The problem: Show each line from the listing that includes the word "آیفون".

Data listing:

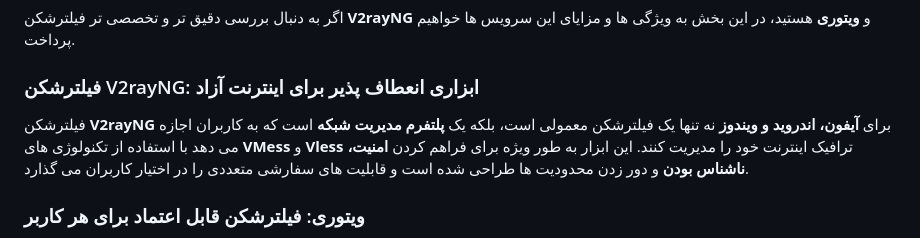
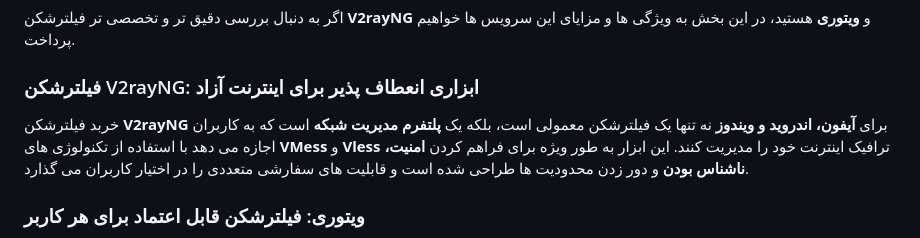
Before and after one commit to v2rayvvip/v2rayng, a Markdown page: README.md, the part around the change. Drawn GitHub-style.

```diff
--- a/README.md
+++ b/README.md
@@ -109,7 +109,7 @@
 
 ### فیلترشکن V2rayNG: ابزاری انعطاف پذیر برای اینترنت آزاد
 
-فیلترشکن **V2rayNG** برای **آیفون، اندروید و ویندوز** نه تنها یک فیلترشکن معمولی است، بلکه یک **پلتفرم مدیریت شبکه** است که به کاربران اجازه می دهد با استفاده از تکنولوژی های **VMess** و **Vless** ترافیک اینترنت خود را مدیریت کنند. این ابزار به طور ویژه برای فراهم کردن **امنیت، ناشناس بودن** و دور زدن محدودیت ها طراحی شده است و قابلیت های سفارشی متعددی را در اختیار کاربران می گذارد.
+خربد فیلترشکن **V2rayNG** برای **آیفون، اندروید و ویندوز** نه تنها یک فیلترشکن معمولی است، بلکه یک **پلتفرم مدیریت شبکه** است که به کاربران اجازه می دهد با استفاده از تکنولوژی های **VMess** و **Vless** ترافیک اینترنت خود را مدیریت کنند. این ابزار به طور ویژه برای فراهم کردن **امنیت، ناشناس بودن** و دور زدن محدودیت ها طراحی شده است و قابلیت های سفارشی متعددی را در اختیار کاربران می گذارد.
 
 ### ویتوری: فیلترشکن قابل اعتماد برای هر کاربر
 
```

Answer below:
-فیلترشکن **V2rayNG** برای **آیفون، اندروید و ویندوز** نه تنها یک فیلترشکن معمولی است، بلکه یک **پلتفرم مدیریت شبکه** است که به کاربران اجازه می دهد با استفاده از تکنولوژی های **VMess** و **Vless** ترافیک اینترنت خود را مدیریت کنند. این ابزار به طور ویژه برای فراهم کردن **امنیت، ناشناس بودن** و دور زدن محدودیت ها طراحی شده است و قابلیت های سفارشی متعددی را در اختیار کاربران می گذارد.
+خربد فیلترشکن **V2rayNG** برای **آیفون، اندروید و ویندوز** نه تنها یک فیلترشکن معمولی است، بلکه یک **پلتفرم مدیریت شبکه** است که به کاربران اجازه می دهد با استفاده از تکنولوژی های **VMess** و **Vless** ترافیک اینترنت خود را مدیریت کنند. این ابزار به طور ویژه برای فراهم کردن **امنیت، ناشناس بودن** و دور زدن محدودیت ها طراحی شده است و قابلیت های سفارشی متعددی را در اختیار کاربران می گذارد.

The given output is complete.